◆ Record set:
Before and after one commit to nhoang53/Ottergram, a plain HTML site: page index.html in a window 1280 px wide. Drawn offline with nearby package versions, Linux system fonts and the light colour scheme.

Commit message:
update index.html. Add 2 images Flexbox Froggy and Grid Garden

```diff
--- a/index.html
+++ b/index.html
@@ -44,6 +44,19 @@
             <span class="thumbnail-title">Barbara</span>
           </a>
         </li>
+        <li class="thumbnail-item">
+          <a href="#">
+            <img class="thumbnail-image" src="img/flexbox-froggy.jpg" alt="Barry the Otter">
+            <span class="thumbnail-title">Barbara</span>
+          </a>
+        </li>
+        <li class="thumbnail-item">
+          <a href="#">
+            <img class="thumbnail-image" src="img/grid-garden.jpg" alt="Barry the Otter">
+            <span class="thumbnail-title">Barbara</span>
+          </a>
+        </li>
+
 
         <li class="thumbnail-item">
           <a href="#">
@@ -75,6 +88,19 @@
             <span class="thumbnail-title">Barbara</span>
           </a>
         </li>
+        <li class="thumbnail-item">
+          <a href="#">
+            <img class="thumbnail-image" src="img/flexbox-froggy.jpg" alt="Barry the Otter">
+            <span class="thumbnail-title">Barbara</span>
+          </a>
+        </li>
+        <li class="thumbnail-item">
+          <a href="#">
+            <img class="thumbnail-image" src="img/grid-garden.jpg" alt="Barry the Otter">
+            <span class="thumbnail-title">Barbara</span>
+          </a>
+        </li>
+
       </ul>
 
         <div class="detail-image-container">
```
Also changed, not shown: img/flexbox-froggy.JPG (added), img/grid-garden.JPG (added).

◆ What you are asked to do:
Print every record above exactly as it was given.

◆ Exercise output:
Before and after one commit to nhoang53/Ottergram, a plain HTML site: page index.html in a window 1280 px wide. Drawn offline with nearby package versions, Linux system fonts and the light colour scheme.

Commit message:
update index.html. Add 2 images Flexbox Froggy and Grid Garden

```diff
--- a/index.html
+++ b/index.html
@@ -44,6 +44,19 @@
             <span class="thumbnail-title">Barbara</span>
           </a>
         </li>
+        <li class="thumbnail-item">
+          <a href="#">
+            <img class="thumbnail-image" src="img/flexbox-froggy.jpg" alt="Barry the Otter">
+            <span class="thumbnail-title">Barbara</span>
+          </a>
+        </li>
+        <li class="thumbnail-item">
+          <a href="#">
+            <img class="thumbnail-image" src="img/grid-garden.jpg" alt="Barry the Otter">
+            <span class="thumbnail-title">Barbara</span>
+          </a>
+        </li>
+
 
         <li class="thumbnail-item">
           <a href="#">
@@ -75,6 +88,19 @@
             <span class="thumbnail-title">Barbara</span>
           </a>
         </li>
+        <li class="thumbnail-item">
+          <a href="#">
+            <img class="thumbnail-image" src="img/flexbox-froggy.jpg" alt="Barry the Otter">
+            <span class="thumbnail-title">Barbara</span>
+          </a>
+        </li>
+        <li class="thumbnail-item">
+          <a href="#">
+            <img class="thumbnail-image" src="img/grid-garden.jpg" alt="Barry the Otter">
+            <span class="thumbnail-title">Barbara</span>
+          </a>
+        </li>
+
       </ul>
 
         <div class="detail-image-container">
```
Also changed, not shown: img/flexbox-froggy.JPG (added), img/grid-garden.JPG (added).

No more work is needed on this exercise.